## [What is expected]
Give each line of the records again exactly and omit every picture.

(Information provided)

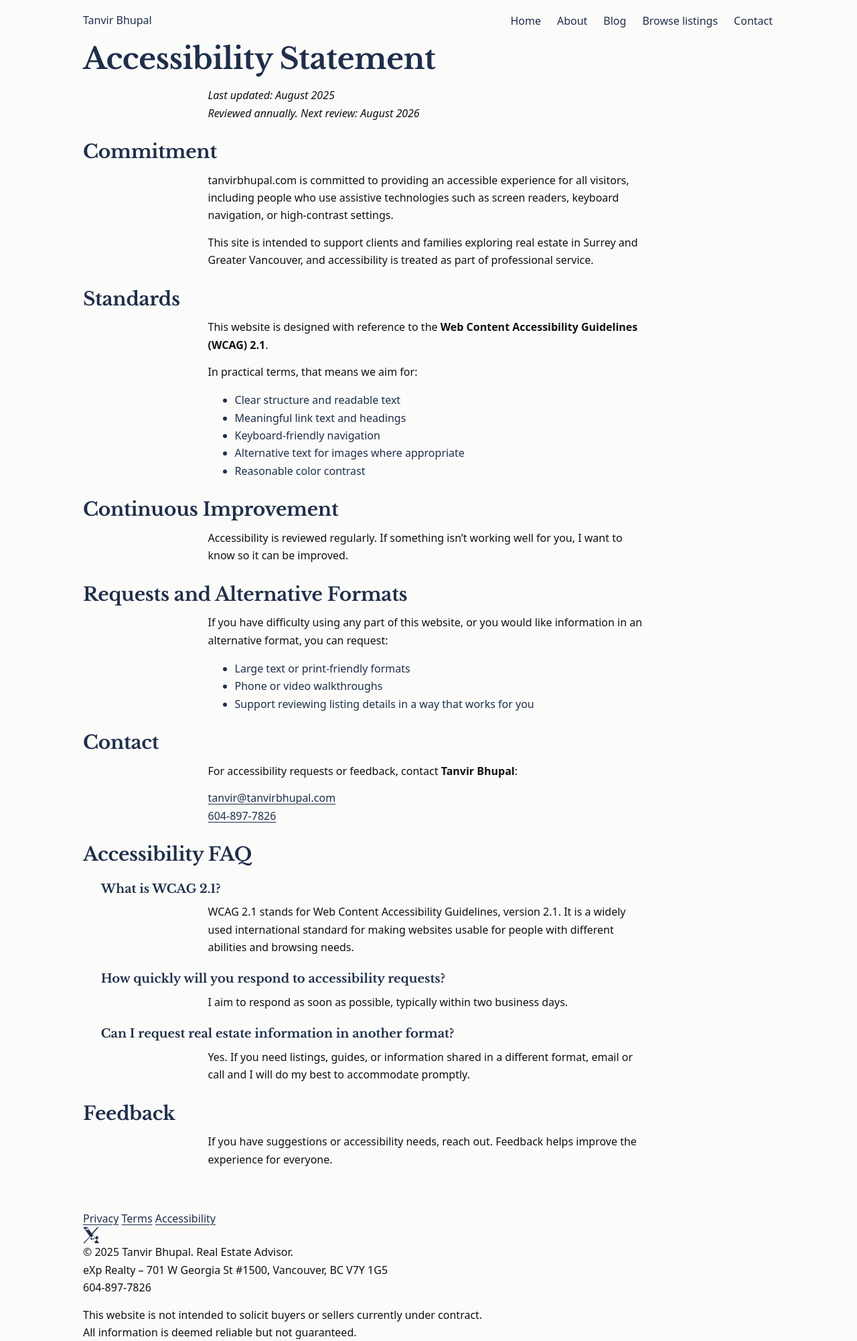
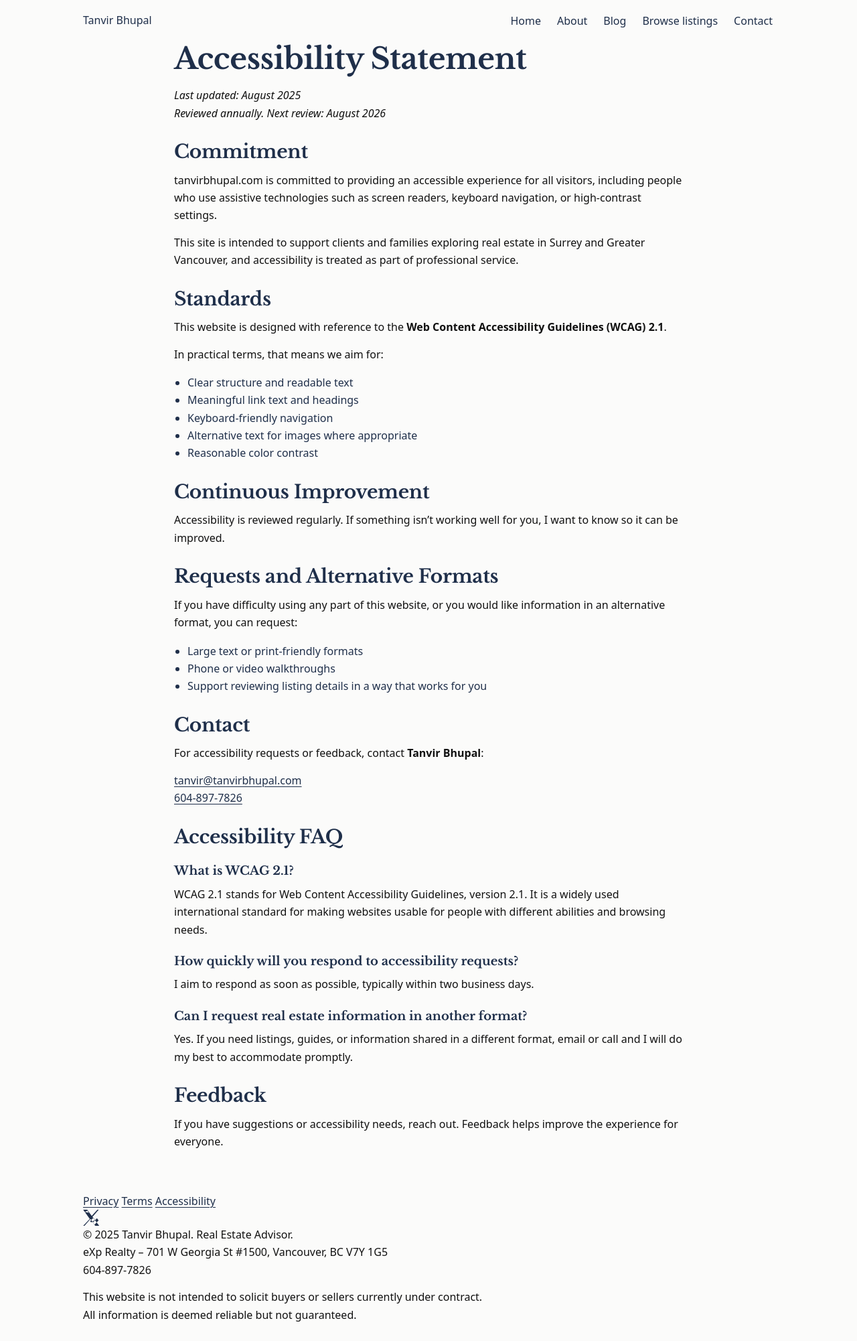
Before and after one commit to gvancouverhomes/gvancouverhomes.github.io, a Jekyll site: the page built from accessibility.md, in a window 1280 px wide. Shown: the whole page at 67% size. Built offline with Jekyll 4.4.1, drawn with Linux system fonts in a browser that asks for light colours; after the commit the page ends 1976 px from its top, so only the background shows below that.

Commit message:
Unify interior content into a centered reading column
Added styles for unified reading column on interior pages.

```diff
--- a/assets/css/app.css
+++ b/assets/css/app.css
@@ -112,6 +112,37 @@ p {
 p + p {
   margin-top: 14px;
 }
+/* =========================================================
+   Interior pages — unified reading column
+   Applies only to content pages (About, blog posts)
+   ========================================================= */
+
+.page-content > h1,
+.page-content > h2,
+.page-content > h3,
+.page-content > h4,
+.page-content > p,
+.page-content > ul,
+.page-content > ol,
+.page-content > blockquote,
+.page-content > img {
+  max-width: 760px;
+  margin-left: auto;
+  margin-right: auto;
+}
+
+/* Ensure images stay responsive within the column */
+.page-content > img {
+  display: block;
+  height: auto;
+}
+
+/* Lists align cleanly with body text */
+.page-content > ul,
+.page-content > ol {
+  padding-left: 1.25rem;
+}
+
 /* =========================
    Global vertical rhythm
    ========================= */
```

(End Information provided)

## [Response box]
Before and after one commit to gvancouverhomes/gvancouverhomes.github.io, a Jekyll site: the page built from accessibility.md, in a window 1280 px wide. Shown: the whole page at 67% size. Built offline with Jekyll 4.4.1, drawn with Linux system fonts in a browser that asks for light colours; after the commit the page ends 1976 px from its top, so only the background shows below that.

Commit message:
Unify interior content into a centered reading column
Added styles for unified reading column on interior pages.

```diff
--- a/assets/css/app.css
+++ b/assets/css/app.css
@@ -112,6 +112,37 @@ p {
 p + p {
   margin-top: 14px;
 }
+/* =========================================================
+   Interior pages — unified reading column
+   Applies only to content pages (About, blog posts)
+   ========================================================= */
+
+.page-content > h1,
+.page-content > h2,
+.page-content > h3,
+.page-content > h4,
+.page-content > p,
+.page-content > ul,
+.page-content > ol,
+.page-content > blockquote,
+.page-content > img {
+  max-width: 760px;
+  margin-left: auto;
+  margin-right: auto;
+}
+
+/* Ensure images stay responsive within the column */
+.page-content > img {
+  display: block;
+  height: auto;
+}
+
+/* Lists align cleanly with body text */
+.page-content > ul,
+.page-content > ol {
+  padding-left: 1.25rem;
+}
+
 /* =========================
    Global vertical rhythm
    ========================= */
```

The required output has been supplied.